## [LISTED RECORDS]
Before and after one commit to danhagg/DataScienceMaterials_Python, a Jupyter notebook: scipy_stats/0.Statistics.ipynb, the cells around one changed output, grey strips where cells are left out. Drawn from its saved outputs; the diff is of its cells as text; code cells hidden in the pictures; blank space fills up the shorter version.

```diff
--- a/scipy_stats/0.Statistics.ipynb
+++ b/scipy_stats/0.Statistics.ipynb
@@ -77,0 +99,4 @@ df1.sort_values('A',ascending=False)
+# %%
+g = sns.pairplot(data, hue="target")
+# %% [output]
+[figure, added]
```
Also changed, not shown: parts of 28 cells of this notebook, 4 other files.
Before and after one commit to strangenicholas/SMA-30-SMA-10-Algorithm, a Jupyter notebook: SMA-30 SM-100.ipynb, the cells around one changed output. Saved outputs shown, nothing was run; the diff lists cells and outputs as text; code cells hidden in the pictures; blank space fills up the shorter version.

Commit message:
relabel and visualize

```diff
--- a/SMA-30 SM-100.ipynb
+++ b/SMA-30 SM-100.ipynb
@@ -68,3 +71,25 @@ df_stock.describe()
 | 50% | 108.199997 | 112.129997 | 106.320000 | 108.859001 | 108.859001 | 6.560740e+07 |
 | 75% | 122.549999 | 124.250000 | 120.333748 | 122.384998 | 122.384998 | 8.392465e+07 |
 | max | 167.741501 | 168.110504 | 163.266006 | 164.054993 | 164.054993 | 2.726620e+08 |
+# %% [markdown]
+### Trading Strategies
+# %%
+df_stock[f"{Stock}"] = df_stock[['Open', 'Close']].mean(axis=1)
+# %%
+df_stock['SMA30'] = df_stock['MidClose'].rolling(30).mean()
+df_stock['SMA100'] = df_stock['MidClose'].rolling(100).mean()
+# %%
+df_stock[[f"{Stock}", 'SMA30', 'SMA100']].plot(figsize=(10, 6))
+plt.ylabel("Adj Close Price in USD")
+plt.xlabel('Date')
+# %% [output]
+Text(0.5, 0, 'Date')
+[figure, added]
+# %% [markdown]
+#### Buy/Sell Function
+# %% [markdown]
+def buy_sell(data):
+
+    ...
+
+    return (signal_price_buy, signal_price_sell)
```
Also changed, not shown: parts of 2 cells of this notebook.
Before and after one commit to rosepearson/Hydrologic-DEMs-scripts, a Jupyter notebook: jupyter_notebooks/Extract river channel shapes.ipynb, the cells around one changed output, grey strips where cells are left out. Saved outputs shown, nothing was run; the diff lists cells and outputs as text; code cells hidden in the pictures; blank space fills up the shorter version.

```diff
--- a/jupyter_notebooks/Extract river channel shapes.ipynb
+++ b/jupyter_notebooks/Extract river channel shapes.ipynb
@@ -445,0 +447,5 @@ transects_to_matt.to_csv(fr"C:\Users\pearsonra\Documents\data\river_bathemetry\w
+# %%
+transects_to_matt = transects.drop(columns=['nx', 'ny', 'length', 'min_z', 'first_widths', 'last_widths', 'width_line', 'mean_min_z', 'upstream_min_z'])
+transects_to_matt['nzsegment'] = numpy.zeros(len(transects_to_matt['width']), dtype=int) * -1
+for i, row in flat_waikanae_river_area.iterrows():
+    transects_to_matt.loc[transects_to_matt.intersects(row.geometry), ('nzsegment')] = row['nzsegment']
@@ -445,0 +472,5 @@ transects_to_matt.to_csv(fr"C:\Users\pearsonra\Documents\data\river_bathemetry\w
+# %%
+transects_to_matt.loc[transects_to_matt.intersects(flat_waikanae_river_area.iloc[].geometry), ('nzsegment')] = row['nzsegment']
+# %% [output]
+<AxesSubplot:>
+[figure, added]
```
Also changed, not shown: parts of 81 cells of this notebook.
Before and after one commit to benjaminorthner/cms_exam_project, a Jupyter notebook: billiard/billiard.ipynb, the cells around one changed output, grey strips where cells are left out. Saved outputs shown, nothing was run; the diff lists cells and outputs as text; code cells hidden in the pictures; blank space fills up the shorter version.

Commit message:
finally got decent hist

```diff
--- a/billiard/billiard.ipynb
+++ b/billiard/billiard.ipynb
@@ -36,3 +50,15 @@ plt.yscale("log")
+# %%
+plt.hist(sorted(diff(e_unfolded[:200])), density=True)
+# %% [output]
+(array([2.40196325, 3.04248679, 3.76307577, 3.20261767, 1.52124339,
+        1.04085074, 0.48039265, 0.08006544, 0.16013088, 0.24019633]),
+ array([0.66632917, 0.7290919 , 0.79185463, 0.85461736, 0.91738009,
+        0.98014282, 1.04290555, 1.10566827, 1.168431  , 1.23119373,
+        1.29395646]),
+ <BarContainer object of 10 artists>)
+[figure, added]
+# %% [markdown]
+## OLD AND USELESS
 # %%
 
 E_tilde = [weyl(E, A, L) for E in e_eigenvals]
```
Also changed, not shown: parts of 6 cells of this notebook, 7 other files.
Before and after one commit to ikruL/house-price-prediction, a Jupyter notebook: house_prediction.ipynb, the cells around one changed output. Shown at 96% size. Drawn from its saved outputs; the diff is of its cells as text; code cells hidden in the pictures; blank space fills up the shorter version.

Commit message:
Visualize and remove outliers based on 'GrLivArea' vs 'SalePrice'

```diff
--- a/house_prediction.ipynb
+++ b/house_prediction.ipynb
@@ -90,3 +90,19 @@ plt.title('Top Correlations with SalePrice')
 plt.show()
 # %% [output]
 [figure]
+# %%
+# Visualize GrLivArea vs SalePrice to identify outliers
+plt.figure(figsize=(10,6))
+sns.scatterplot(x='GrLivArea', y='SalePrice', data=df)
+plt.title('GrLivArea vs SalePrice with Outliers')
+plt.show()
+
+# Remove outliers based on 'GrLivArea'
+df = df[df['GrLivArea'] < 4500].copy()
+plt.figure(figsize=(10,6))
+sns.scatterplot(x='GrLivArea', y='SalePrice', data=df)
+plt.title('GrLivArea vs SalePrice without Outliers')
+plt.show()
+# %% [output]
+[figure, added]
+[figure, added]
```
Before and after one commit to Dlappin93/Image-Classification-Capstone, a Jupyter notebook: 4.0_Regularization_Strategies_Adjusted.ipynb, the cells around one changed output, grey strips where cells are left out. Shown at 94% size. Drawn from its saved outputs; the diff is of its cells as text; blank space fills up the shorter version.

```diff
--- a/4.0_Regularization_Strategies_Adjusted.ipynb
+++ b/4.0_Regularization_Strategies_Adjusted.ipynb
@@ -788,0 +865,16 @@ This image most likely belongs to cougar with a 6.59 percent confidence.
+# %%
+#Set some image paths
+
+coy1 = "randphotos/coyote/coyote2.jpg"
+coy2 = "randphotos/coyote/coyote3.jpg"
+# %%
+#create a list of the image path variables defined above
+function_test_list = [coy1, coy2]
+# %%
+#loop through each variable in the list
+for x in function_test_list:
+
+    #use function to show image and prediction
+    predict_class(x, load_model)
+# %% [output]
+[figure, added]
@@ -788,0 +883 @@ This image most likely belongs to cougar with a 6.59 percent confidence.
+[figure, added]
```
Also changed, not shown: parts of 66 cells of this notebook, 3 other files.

## [HOW TO COMPLETE THIS TASK]
Every entry must be printed again, exactly as it reads.

## [WRITTEN SOLUTION]
Before and after one commit to danhagg/DataScienceMaterials_Python, a Jupyter notebook: scipy_stats/0.Statistics.ipynb, the cells around one changed output, grey strips where cells are left out. Drawn from its saved outputs; the diff is of its cells as text; code cells hidden in the pictures; blank space fills up the shorter version.

```diff
--- a/scipy_stats/0.Statistics.ipynb
+++ b/scipy_stats/0.Statistics.ipynb
@@ -77,0 +99,4 @@ df1.sort_values('A',ascending=False)
+# %%
+g = sns.pairplot(data, hue="target")
+# %% [output]
+[figure, added]
```
Also changed, not shown: parts of 28 cells of this notebook, 4 other files.
Before and after one commit to strangenicholas/SMA-30-SMA-10-Algorithm, a Jupyter notebook: SMA-30 SM-100.ipynb, the cells around one changed output. Saved outputs shown, nothing was run; the diff lists cells and outputs as text; code cells hidden in the pictures; blank space fills up the shorter version.

Commit message:
relabel and visualize

```diff
--- a/SMA-30 SM-100.ipynb
+++ b/SMA-30 SM-100.ipynb
@@ -68,3 +71,25 @@ df_stock.describe()
 | 50% | 108.199997 | 112.129997 | 106.320000 | 108.859001 | 108.859001 | 6.560740e+07 |
 | 75% | 122.549999 | 124.250000 | 120.333748 | 122.384998 | 122.384998 | 8.392465e+07 |
 | max | 167.741501 | 168.110504 | 163.266006 | 164.054993 | 164.054993 | 2.726620e+08 |
+# %% [markdown]
+### Trading Strategies
+# %%
+df_stock[f"{Stock}"] = df_stock[['Open', 'Close']].mean(axis=1)
+# %%
+df_stock['SMA30'] = df_stock['MidClose'].rolling(30).mean()
+df_stock['SMA100'] = df_stock['MidClose'].rolling(100).mean()
+# %%
+df_stock[[f"{Stock}", 'SMA30', 'SMA100']].plot(figsize=(10, 6))
+plt.ylabel("Adj Close Price in USD")
+plt.xlabel('Date')
+# %% [output]
+Text(0.5, 0, 'Date')
+[figure, added]
+# %% [markdown]
+#### Buy/Sell Function
+# %% [markdown]
+def buy_sell(data):
+
+    ...
+
+    return (signal_price_buy, signal_price_sell)
```
Also changed, not shown: parts of 2 cells of this notebook.
Before and after one commit to rosepearson/Hydrologic-DEMs-scripts, a Jupyter notebook: jupyter_notebooks/Extract river channel shapes.ipynb, the cells around one changed output, grey strips where cells are left out. Saved outputs shown, nothing was run; the diff lists cells and outputs as text; code cells hidden in the pictures; blank space fills up the shorter version.

```diff
--- a/jupyter_notebooks/Extract river channel shapes.ipynb
+++ b/jupyter_notebooks/Extract river channel shapes.ipynb
@@ -445,0 +447,5 @@ transects_to_matt.to_csv(fr"C:\Users\pearsonra\Documents\data\river_bathemetry\w
+# %%
+transects_to_matt = transects.drop(columns=['nx', 'ny', 'length', 'min_z', 'first_widths', 'last_widths', 'width_line', 'mean_min_z', 'upstream_min_z'])
+transects_to_matt['nzsegment'] = numpy.zeros(len(transects_to_matt['width']), dtype=int) * -1
+for i, row in flat_waikanae_river_area.iterrows():
+    transects_to_matt.loc[transects_to_matt.intersects(row.geometry), ('nzsegment')] = row['nzsegment']
@@ -445,0 +472,5 @@ transects_to_matt.to_csv(fr"C:\Users\pearsonra\Documents\data\river_bathemetry\w
+# %%
+transects_to_matt.loc[transects_to_matt.intersects(flat_waikanae_river_area.iloc[].geometry), ('nzsegment')] = row['nzsegment']
+# %% [output]
+<AxesSubplot:>
+[figure, added]
```
Also changed, not shown: parts of 81 cells of this notebook.
Before and after one commit to benjaminorthner/cms_exam_project, a Jupyter notebook: billiard/billiard.ipynb, the cells around one changed output, grey strips where cells are left out. Saved outputs shown, nothing was run; the diff lists cells and outputs as text; code cells hidden in the pictures; blank space fills up the shorter version.

Commit message:
finally got decent hist

```diff
--- a/billiard/billiard.ipynb
+++ b/billiard/billiard.ipynb
@@ -36,3 +50,15 @@ plt.yscale("log")
+# %%
+plt.hist(sorted(diff(e_unfolded[:200])), density=True)
+# %% [output]
+(array([2.40196325, 3.04248679, 3.76307577, 3.20261767, 1.52124339,
+        1.04085074, 0.48039265, 0.08006544, 0.16013088, 0.24019633]),
+ array([0.66632917, 0.7290919 , 0.79185463, 0.85461736, 0.91738009,
+        0.98014282, 1.04290555, 1.10566827, 1.168431  , 1.23119373,
+        1.29395646]),
+ <BarContainer object of 10 artists>)
+[figure, added]
+# %% [markdown]
+## OLD AND USELESS
 # %%
 
 E_tilde = [weyl(E, A, L) for E in e_eigenvals]
```
Also changed, not shown: parts of 6 cells of this notebook, 7 other files.
Before and after one commit to ikruL/house-price-prediction, a Jupyter notebook: house_prediction.ipynb, the cells around one changed output. Shown at 96% size. Drawn from its saved outputs; the diff is of its cells as text; code cells hidden in the pictures; blank space fills up the shorter version.

Commit message:
Visualize and remove outliers based on 'GrLivArea' vs 'SalePrice'

```diff
--- a/house_prediction.ipynb
+++ b/house_prediction.ipynb
@@ -90,3 +90,19 @@ plt.title('Top Correlations with SalePrice')
 plt.show()
 # %% [output]
 [figure]
+# %%
+# Visualize GrLivArea vs SalePrice to identify outliers
+plt.figure(figsize=(10,6))
+sns.scatterplot(x='GrLivArea', y='SalePrice', data=df)
+plt.title('GrLivArea vs SalePrice with Outliers')
+plt.show()
+
+# Remove outliers based on 'GrLivArea'
+df = df[df['GrLivArea'] < 4500].copy()
+plt.figure(figsize=(10,6))
+sns.scatterplot(x='GrLivArea', y='SalePrice', data=df)
+plt.title('GrLivArea vs SalePrice without Outliers')
+plt.show()
+# %% [output]
+[figure, added]
+[figure, added]
```
Before and after one commit to Dlappin93/Image-Classification-Capstone, a Jupyter notebook: 4.0_Regularization_Strategies_Adjusted.ipynb, the cells around one changed output, grey strips where cells are left out. Shown at 94% size. Drawn from its saved outputs; the diff is of its cells as text; blank space fills up the shorter version.

```diff
--- a/4.0_Regularization_Strategies_Adjusted.ipynb
+++ b/4.0_Regularization_Strategies_Adjusted.ipynb
@@ -788,0 +865,16 @@ This image most likely belongs to cougar with a 6.59 percent confidence.
+# %%
+#Set some image paths
+
+coy1 = "randphotos/coyote/coyote2.jpg"
+coy2 = "randphotos/coyote/coyote3.jpg"
+# %%
+#create a list of the image path variables defined above
+function_test_list = [coy1, coy2]
+# %%
+#loop through each variable in the list
+for x in function_test_list:
+
+    #use function to show image and prediction
+    predict_class(x, load_model)
+# %% [output]
+[figure, added]
@@ -788,0 +883 @@ This image most likely belongs to cougar with a 6.59 percent confidence.
+[figure, added]
```
Also changed, not shown: parts of 66 cells of this notebook, 3 other files.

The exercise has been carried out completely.